Extracts from this document...

Introduction

PLANNING: Factors that effect electrolysis: Quantitative electrolysis: Quantitative electrolysis concerns the amount of product obtained in an electrolysis, and the various calculations to find the mass of a product using the different variables. Factors that affect the mass of product gained during electrolysis. 1. Current intensity 2. The time during which the current was passed through 3. Concentration of the solution 4. Potential difference (V) 5. Temperature of solution 6. Depth of immersion 7. Size of electrodes 8. Distance between the electrodes. Investigation During the course of my experiment I shall be investigating current. This means that all the other variables must be kept constant to ensure that the test is fair. So different currents will be passed: a) For the same amount of time. b) With the same Copper (II) Sulphate solution. c) With the same voltage throughout. d) The depth of immersion will be kept constant e) The distance between the electrodes and f) The volume of the CuSO4 shall be kept constant. g) So will the size of the electrodes. h) In theory the temperature should also be kept constant, but this is not possible because the solution will be heated up as the current is passed through; so it shall be monitored instead. Background information What is electrolysis? "It is a chemical decomposition produced by passing a current through a conducting liquid" Oxford Concise English, Tenth Edition. During electrolysis, Therefore if a current, which is the number of electrons flowing in a given time is increased, the number of ions discharged must also increase. Therefore doubling the number of electrons flowing in a given time, will double the number of ions discharged and so the number of ions discharged will be directly proportional to the current. The same applies for time. When ions discharge, products are obtained. Increasing the number of ions discharged will increase the mass of product formed. ...read more.

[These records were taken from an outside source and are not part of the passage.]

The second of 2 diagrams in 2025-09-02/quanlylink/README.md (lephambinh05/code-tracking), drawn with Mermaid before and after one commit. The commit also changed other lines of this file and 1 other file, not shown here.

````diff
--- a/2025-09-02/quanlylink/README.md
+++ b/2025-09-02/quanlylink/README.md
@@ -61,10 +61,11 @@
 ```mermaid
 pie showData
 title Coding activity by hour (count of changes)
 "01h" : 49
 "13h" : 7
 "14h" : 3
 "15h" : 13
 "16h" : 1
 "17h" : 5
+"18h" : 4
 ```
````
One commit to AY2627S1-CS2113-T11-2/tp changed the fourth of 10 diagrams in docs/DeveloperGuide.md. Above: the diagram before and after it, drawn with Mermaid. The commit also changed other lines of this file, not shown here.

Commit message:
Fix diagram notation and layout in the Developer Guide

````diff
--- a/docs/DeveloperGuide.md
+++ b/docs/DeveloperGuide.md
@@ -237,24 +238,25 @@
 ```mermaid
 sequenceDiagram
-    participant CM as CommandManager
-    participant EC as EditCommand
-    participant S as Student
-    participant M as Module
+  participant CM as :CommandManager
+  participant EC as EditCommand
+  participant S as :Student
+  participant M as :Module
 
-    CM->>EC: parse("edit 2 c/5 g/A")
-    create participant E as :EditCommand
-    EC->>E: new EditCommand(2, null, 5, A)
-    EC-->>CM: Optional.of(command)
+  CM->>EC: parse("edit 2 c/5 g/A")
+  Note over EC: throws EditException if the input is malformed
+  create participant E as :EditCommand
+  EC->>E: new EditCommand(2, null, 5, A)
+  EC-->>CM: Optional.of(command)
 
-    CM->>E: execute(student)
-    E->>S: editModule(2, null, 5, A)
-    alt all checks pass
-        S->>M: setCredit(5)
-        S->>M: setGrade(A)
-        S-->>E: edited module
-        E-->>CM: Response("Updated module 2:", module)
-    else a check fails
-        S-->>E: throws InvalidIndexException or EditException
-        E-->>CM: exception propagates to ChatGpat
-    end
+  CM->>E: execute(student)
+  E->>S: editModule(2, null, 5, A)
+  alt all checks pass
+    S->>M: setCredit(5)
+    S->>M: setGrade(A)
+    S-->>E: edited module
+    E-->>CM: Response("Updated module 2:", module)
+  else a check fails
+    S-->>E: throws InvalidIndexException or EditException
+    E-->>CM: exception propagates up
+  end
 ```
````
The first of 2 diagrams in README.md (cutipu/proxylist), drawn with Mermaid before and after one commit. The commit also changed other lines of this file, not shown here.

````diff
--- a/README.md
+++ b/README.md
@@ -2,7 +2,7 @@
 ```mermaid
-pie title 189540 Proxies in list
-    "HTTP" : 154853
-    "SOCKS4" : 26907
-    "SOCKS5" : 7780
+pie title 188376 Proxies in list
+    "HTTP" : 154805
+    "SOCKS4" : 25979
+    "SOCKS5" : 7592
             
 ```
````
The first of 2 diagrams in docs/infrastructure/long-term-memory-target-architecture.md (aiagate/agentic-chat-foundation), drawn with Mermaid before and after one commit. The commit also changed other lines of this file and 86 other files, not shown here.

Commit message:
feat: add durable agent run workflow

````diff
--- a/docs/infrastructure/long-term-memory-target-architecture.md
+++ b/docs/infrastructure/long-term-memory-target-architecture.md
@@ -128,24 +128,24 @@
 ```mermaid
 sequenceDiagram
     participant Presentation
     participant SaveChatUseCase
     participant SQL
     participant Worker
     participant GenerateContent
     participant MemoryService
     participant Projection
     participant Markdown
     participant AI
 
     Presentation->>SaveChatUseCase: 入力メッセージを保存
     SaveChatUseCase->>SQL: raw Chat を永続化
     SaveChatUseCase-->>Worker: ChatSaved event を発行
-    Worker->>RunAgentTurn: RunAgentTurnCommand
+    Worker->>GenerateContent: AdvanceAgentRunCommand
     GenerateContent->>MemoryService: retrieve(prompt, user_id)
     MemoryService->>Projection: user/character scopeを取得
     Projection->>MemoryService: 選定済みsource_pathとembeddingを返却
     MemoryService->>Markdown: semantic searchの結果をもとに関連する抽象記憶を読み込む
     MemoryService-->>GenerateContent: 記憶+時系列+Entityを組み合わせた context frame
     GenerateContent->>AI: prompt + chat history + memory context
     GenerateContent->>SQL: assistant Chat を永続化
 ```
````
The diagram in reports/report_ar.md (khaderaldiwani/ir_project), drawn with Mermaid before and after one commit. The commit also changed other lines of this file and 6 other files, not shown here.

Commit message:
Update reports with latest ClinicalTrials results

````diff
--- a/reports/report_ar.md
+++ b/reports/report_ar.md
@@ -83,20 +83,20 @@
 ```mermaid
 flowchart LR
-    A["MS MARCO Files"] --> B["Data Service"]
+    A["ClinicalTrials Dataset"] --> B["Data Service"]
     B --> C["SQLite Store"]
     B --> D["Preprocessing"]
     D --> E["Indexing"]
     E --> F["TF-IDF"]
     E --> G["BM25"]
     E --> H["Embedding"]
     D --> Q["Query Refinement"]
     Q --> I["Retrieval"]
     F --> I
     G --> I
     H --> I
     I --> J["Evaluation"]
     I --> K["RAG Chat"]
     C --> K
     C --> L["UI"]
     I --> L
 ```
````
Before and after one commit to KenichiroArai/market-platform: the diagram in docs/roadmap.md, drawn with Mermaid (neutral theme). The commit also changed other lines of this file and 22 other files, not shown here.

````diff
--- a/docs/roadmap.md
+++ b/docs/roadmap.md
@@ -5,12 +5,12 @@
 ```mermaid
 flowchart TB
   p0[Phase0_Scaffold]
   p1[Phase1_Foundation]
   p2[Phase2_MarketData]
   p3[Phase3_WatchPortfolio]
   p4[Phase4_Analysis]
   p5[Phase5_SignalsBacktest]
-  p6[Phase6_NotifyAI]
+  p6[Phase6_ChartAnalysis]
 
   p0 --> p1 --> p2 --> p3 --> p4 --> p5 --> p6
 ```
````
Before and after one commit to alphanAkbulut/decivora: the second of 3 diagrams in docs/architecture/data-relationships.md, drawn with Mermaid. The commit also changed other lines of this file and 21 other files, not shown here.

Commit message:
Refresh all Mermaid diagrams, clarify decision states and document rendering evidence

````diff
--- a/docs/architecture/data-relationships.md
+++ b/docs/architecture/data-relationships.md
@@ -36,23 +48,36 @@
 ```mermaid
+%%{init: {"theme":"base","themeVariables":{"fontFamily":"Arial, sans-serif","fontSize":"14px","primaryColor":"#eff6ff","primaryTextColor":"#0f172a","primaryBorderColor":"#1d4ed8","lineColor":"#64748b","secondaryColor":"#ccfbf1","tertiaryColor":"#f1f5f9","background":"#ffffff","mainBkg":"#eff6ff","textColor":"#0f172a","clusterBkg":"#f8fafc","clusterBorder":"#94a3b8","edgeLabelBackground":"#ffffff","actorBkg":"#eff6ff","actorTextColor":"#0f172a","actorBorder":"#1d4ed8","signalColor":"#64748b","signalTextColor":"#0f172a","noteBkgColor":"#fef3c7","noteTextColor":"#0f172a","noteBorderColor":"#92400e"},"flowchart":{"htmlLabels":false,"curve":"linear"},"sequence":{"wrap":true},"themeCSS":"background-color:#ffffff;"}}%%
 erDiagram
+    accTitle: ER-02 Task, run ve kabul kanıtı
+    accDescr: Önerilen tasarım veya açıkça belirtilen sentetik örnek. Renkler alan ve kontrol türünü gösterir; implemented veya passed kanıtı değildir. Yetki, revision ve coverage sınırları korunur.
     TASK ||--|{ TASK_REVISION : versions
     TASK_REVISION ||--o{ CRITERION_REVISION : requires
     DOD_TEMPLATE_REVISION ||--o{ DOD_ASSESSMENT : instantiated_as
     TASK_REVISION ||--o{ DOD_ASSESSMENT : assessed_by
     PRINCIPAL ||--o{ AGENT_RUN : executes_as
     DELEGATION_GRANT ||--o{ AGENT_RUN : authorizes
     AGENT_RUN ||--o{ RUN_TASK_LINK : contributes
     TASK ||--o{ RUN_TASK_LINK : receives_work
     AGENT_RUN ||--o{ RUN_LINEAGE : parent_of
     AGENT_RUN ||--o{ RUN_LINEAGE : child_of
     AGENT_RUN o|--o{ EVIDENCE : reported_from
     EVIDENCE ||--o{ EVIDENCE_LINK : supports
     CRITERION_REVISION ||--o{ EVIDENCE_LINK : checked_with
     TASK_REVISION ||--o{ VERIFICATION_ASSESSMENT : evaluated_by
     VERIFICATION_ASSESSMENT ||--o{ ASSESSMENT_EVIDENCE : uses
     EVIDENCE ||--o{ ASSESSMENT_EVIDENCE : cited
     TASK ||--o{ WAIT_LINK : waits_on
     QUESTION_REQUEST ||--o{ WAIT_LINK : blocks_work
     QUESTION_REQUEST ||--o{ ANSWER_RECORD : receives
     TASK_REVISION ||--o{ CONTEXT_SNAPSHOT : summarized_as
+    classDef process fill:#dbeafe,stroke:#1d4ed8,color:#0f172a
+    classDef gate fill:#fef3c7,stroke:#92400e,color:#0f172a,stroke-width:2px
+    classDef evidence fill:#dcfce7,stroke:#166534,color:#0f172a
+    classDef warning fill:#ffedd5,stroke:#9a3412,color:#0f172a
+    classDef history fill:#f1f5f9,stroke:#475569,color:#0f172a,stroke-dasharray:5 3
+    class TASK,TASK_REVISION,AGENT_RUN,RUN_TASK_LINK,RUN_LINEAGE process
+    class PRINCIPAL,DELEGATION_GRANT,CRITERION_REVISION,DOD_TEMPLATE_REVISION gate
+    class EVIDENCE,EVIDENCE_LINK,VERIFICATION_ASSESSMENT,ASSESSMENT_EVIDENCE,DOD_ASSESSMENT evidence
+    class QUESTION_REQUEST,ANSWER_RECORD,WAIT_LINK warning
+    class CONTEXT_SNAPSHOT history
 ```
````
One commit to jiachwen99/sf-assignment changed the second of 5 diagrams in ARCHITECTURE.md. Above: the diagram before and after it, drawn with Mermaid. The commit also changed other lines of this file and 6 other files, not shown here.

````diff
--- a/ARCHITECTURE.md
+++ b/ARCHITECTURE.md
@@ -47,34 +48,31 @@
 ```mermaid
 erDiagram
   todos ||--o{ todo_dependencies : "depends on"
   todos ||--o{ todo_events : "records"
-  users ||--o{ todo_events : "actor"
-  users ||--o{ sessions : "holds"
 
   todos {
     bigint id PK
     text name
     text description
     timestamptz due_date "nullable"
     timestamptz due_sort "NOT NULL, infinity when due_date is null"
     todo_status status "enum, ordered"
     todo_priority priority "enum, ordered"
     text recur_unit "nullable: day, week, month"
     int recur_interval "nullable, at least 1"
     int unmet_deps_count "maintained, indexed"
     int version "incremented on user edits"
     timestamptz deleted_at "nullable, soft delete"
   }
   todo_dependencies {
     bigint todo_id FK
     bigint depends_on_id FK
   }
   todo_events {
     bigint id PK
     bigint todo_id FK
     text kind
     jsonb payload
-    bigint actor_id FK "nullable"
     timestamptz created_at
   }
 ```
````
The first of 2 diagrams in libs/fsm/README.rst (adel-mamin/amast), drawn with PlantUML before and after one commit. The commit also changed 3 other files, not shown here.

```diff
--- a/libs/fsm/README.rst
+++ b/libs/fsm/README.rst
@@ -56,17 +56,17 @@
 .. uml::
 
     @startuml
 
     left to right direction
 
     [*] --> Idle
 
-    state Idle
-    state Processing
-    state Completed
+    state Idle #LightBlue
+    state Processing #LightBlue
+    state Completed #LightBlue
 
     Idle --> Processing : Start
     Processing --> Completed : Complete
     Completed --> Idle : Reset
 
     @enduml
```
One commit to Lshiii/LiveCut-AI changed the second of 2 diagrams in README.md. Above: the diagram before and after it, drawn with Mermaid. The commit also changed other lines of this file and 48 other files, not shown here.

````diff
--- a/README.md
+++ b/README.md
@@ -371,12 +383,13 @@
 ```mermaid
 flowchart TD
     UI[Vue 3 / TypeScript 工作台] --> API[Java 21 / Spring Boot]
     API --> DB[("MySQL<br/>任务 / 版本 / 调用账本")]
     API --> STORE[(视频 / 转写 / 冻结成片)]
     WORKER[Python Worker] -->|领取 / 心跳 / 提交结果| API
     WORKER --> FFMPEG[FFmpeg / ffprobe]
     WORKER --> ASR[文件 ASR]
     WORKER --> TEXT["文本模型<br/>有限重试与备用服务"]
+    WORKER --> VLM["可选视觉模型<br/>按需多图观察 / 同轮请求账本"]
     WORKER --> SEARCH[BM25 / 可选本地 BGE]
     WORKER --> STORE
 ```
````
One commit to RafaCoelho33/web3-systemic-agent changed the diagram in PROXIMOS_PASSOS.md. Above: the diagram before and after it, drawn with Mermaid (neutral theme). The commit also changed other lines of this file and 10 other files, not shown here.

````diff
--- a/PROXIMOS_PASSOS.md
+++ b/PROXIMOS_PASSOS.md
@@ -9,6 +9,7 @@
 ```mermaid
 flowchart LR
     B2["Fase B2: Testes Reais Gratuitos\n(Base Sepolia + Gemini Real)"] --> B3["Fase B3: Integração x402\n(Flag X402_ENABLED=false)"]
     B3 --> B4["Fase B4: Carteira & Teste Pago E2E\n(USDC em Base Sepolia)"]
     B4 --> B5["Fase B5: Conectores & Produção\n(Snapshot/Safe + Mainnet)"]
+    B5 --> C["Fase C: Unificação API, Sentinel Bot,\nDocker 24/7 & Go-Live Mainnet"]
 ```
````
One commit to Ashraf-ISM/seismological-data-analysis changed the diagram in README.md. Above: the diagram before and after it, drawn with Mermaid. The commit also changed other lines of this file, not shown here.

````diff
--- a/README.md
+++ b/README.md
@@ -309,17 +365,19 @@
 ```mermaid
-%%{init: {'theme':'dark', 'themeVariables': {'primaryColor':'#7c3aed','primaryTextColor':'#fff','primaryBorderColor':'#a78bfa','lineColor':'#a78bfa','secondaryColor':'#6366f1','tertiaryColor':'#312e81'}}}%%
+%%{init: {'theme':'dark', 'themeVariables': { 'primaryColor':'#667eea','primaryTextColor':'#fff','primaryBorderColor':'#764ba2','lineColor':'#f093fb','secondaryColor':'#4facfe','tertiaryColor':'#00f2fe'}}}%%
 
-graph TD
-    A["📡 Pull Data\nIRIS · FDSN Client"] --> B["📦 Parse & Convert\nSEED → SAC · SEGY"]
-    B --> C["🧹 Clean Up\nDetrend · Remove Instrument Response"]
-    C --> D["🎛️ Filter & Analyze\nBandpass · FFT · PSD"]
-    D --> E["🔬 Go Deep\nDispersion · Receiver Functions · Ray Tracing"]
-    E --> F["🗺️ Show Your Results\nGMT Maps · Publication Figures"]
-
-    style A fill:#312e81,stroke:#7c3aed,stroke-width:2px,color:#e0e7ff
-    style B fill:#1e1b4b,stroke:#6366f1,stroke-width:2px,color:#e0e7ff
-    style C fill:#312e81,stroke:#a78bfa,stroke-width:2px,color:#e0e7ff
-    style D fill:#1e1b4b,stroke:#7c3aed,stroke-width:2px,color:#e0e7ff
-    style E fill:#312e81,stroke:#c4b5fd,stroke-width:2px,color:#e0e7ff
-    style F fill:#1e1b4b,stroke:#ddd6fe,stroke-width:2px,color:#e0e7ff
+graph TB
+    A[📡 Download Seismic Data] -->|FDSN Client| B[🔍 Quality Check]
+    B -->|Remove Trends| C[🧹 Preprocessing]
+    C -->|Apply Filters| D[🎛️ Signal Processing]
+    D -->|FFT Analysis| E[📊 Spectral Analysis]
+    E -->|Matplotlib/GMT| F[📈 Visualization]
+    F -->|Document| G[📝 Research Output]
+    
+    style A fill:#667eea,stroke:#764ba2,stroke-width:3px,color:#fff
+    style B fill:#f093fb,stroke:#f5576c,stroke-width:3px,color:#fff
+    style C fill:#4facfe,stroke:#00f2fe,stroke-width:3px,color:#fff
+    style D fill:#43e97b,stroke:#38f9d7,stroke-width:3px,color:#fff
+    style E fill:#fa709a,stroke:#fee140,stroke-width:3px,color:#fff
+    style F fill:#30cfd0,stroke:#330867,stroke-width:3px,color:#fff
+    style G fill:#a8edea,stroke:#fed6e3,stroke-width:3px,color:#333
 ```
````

Middle

(N.B. It is important to keep looking at the ammeter during the course of the test because the ampage changes on its own.) Then once the weights of the electrodes have been recorded the test shall be done twice for each of the following ampages: - 0.7A - 1.0A - 1.3A - 1.6A - 1.9A I have chosen these values because I think they will give me good results for the following reasons: 1. I have already conducted this experiment and when the current is below 2.0A, it causes less heat. 2. Obviously if the current is 0.0A I shall not get a reading at all, so I have spaced out the different currents between 0.4 and 2.0A. 3. I have chosen to take six readings testing each one twice to get a good average and a good spread of results. 4. The time was spread over five minutes because as I have already carried out this experiment. I found that if the current was not passed through for long enough, the change in mass at the electrodes was barely noticeable. Diagram NB: It doesn't matter which way around the circuit is set up providing all the components are installed. It is important though to keep track of which electrode is the anode and which is the cathode. Safety Precautions ` As a safety precaution, the acitone was placed in a fume cupboard as it is highly flammable. Rubber gloves were available to any who wished to use them. Coats were hung up on the coat hangers and stool were placed under benches. The bags were left at the front of the classroom. Hypothesis and Predictions My hypothesises are: 1. Mass ? Current x Time 2. Mass lost at the anode = mass gained at the cathode 3. The higher the current, the higher the temperature rise. OBTAINING EVIDENCE: During the experiment Current intensity: Independent Variable How long the current was passed for: 5.0 minutes... ...read more.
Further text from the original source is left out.